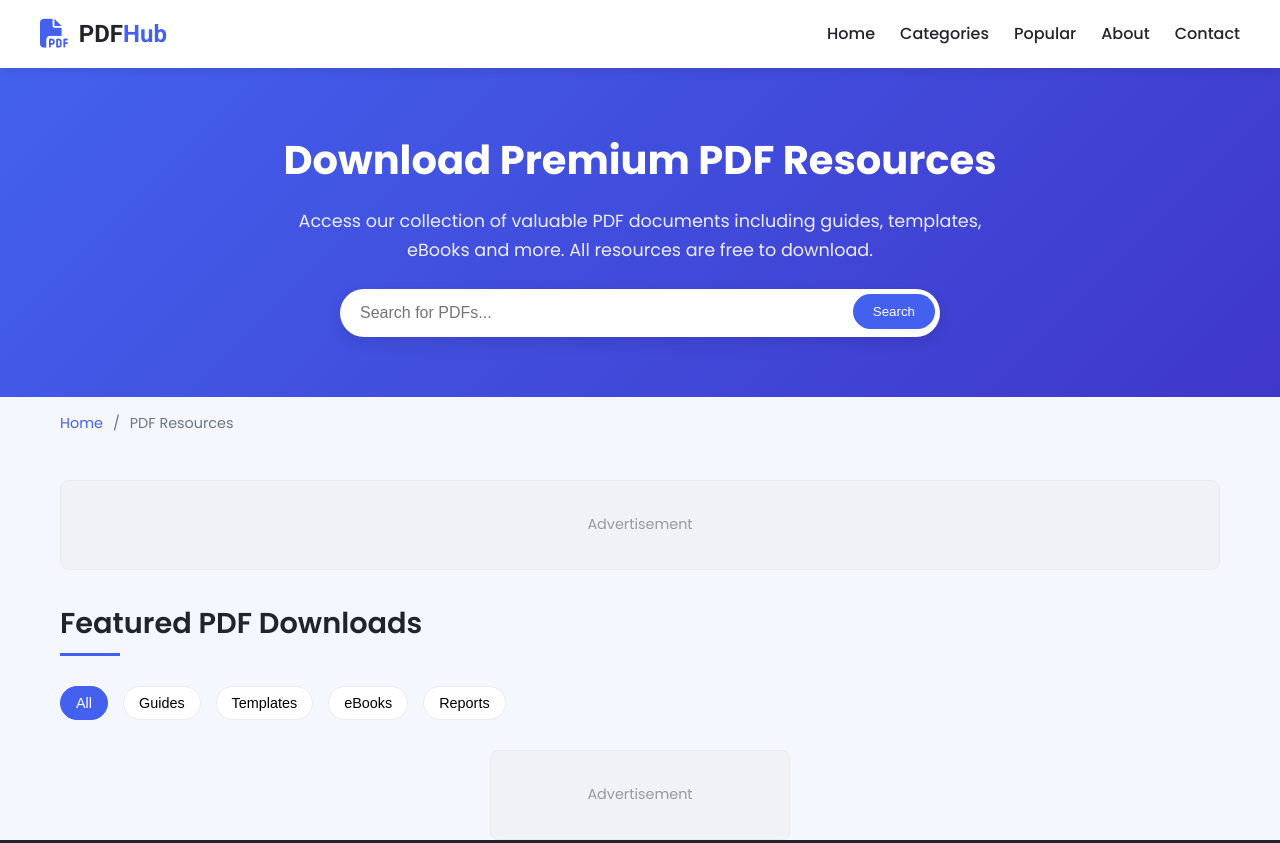
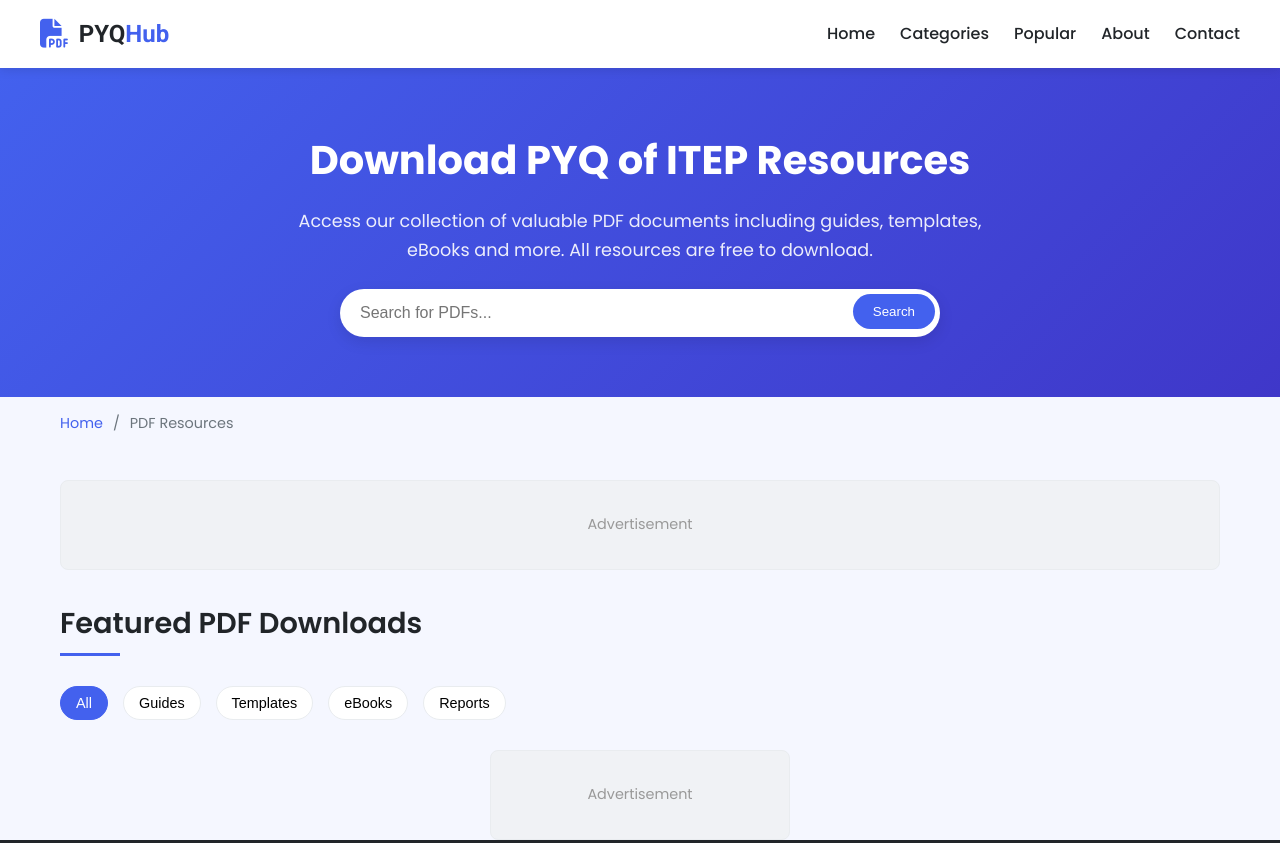
Before and after one commit to try3366/pdfuploader, a plain HTML site: page index.html in a window 1280 px wide. Shown: the top 843 px of the page. Drawn offline with Linux system fonts and the light colour scheme.

Commit message:
Update index.html

```diff
--- a/index.html
+++ b/index.html
@@ -16,7 +16,7 @@
     <meta property="og:url" content="https://yourwebsite.com">
     <meta property="og:image" content="https://yourwebsite.com/images/og-image.jpg">
 
-    <title>PDF Download Center | Free PDF Resources</title>
+    <title>PYQ Download Center | Free PYQ Resources</title>
 
     <!-- Favicon -->
     <link rel="icon" href="favicon.ico" type="image/x-icon">
@@ -552,7 +552,7 @@
         <div class="container header-container">
             <a href="index.html" class="logo">
                 <i class="fas fa-file-pdf logo-icon"></i>
-                <span class="logo-text">PDF<span>Hub</span></span>
+                <span class="logo-text">PYQ<span>Hub</span></span>
             </a>
 
             <button class="mobile-menu-btn" id="mobileMenuBtn">
@@ -574,7 +574,7 @@
     <!-- Hero Section -->
     <section class="hero">
         <div class="container">
-            <h1>Download Premium PDF Resources</h1>
+            <h1>Download PYQ of ITEP Resources</h1>
             <p>Access our collection of valuable PDF documents including guides, templates, eBooks and more. All resources are free to download.</p>
 
             <div class="search-box">
```
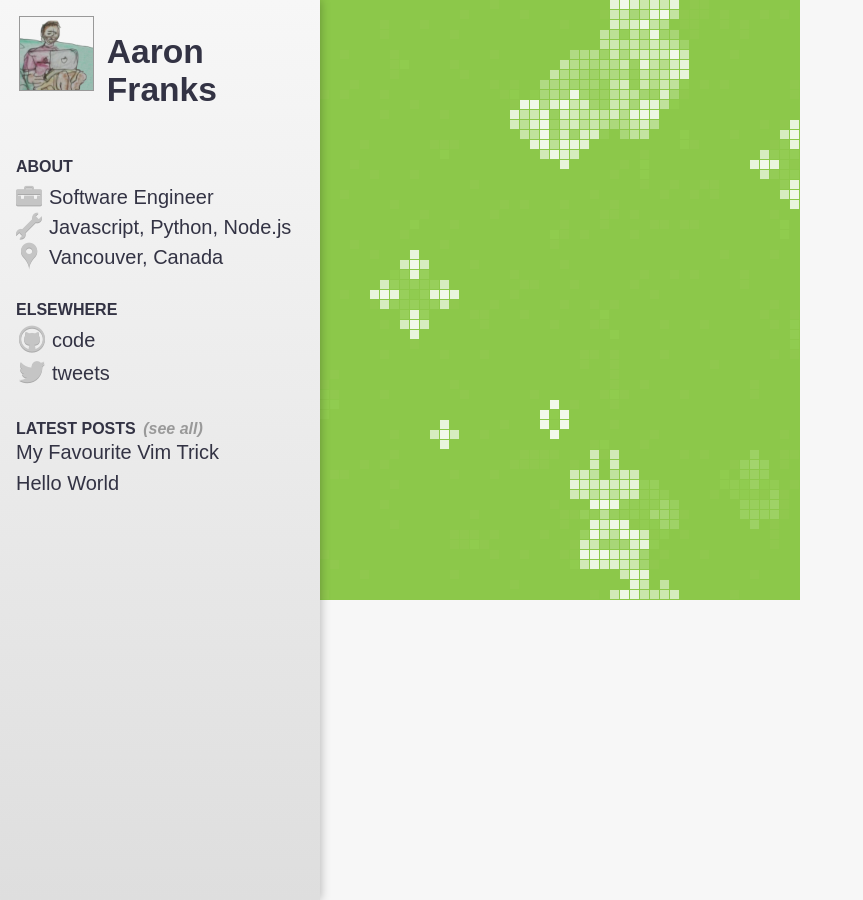
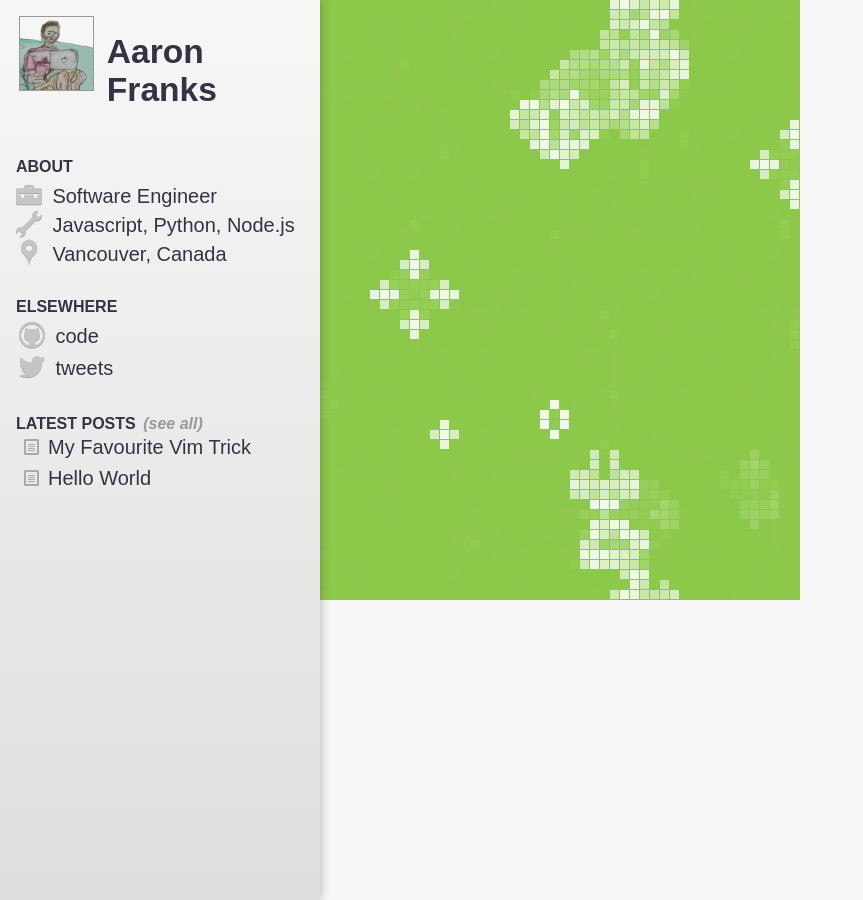
Before and after one commit to af/af.github.com, a Jekyll site: the page built from index.html, in a window 1280 px wide. Shown: the whole page, without its empty margins (0-863 px from the left). Built offline with Jekyll 4.4.1, drawn with Linux system fonts in a browser that asks for light colours; some web fonts are replaced.

Commit message:
Post icon for sidebar.

```diff
--- a/css/main.css
+++ b/css/main.css
@@ -118,6 +118,14 @@ body > header li a:hover {
 body > header .posts li {
   margin-left: -3px;
 }
+body > header .posts li a:before {
+  content: 'f';
+  font: normal 0.8em 'icomoon';
+  width: 1em;
+  text-align: center;
+  margin: 0 0.5em;
+  color: #aaa;
+}
 body > header .work,
 body > header .tools,
 body > header .location,
@@ -137,7 +145,7 @@ body > header .twitter:before {
   position: relative;
   top: 3px;
   text-align: center;
-  margin-right: 7px;
+  margin-right: 0.4em;
   font: normal 1.3em 'icomoon';
   text-decoration: none;
   font-style: normal;
```
Also changed, not shown: css/main.styl (+10 -1 lines), fonts/icomoon.ttf, fonts/icomoon.woff, 1 other file.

**WHAT TO PRODUCE**: Pictures aside, restate all of the entries exactly.

**SOLUTION TO THIS EXERCISE**:
Before and after one commit to try3366/pdfuploader, a plain HTML site: page index.html in a window 1280 px wide. Shown: the top 843 px of the page. Drawn offline with Linux system fonts and the light colour scheme.

Commit message:
Update index.html

```diff
--- a/index.html
+++ b/index.html
@@ -16,7 +16,7 @@
     <meta property="og:url" content="https://yourwebsite.com">
     <meta property="og:image" content="https://yourwebsite.com/images/og-image.jpg">
 
-    <title>PDF Download Center | Free PDF Resources</title>
+    <title>PYQ Download Center | Free PYQ Resources</title>
 
     <!-- Favicon -->
     <link rel="icon" href="favicon.ico" type="image/x-icon">
@@ -552,7 +552,7 @@
         <div class="container header-container">
             <a href="index.html" class="logo">
                 <i class="fas fa-file-pdf logo-icon"></i>
-                <span class="logo-text">PDF<span>Hub</span></span>
+                <span class="logo-text">PYQ<span>Hub</span></span>
             </a>
 
             <button class="mobile-menu-btn" id="mobileMenuBtn">
@@ -574,7 +574,7 @@
     <!-- Hero Section -->
     <section class="hero">
         <div class="container">
-            <h1>Download Premium PDF Resources</h1>
+            <h1>Download PYQ of ITEP Resources</h1>
             <p>Access our collection of valuable PDF documents including guides, templates, eBooks and more. All resources are free to download.</p>
 
             <div class="search-box">
```
Before and after one commit to af/af.github.com, a Jekyll site: the page built from index.html, in a window 1280 px wide. Shown: the whole page, without its empty margins (0-863 px from the left). Built offline with Jekyll 4.4.1, drawn with Linux system fonts in a browser that asks for light colours; some web fonts are replaced.

Commit message:
Post icon for sidebar.

```diff
--- a/css/main.css
+++ b/css/main.css
@@ -118,6 +118,14 @@ body > header li a:hover {
 body > header .posts li {
   margin-left: -3px;
 }
+body > header .posts li a:before {
+  content: 'f';
+  font: normal 0.8em 'icomoon';
+  width: 1em;
+  text-align: center;
+  margin: 0 0.5em;
+  color: #aaa;
+}
 body > header .work,
 body > header .tools,
 body > header .location,
@@ -137,7 +145,7 @@ body > header .twitter:before {
   position: relative;
   top: 3px;
   text-align: center;
-  margin-right: 7px;
+  margin-right: 0.4em;
   font: normal 1.3em 'icomoon';
   text-decoration: none;
   font-style: normal;
```
Also changed, not shown: css/main.styl (+10 -1 lines), fonts/icomoon.ttf, fonts/icomoon.woff, 1 other file.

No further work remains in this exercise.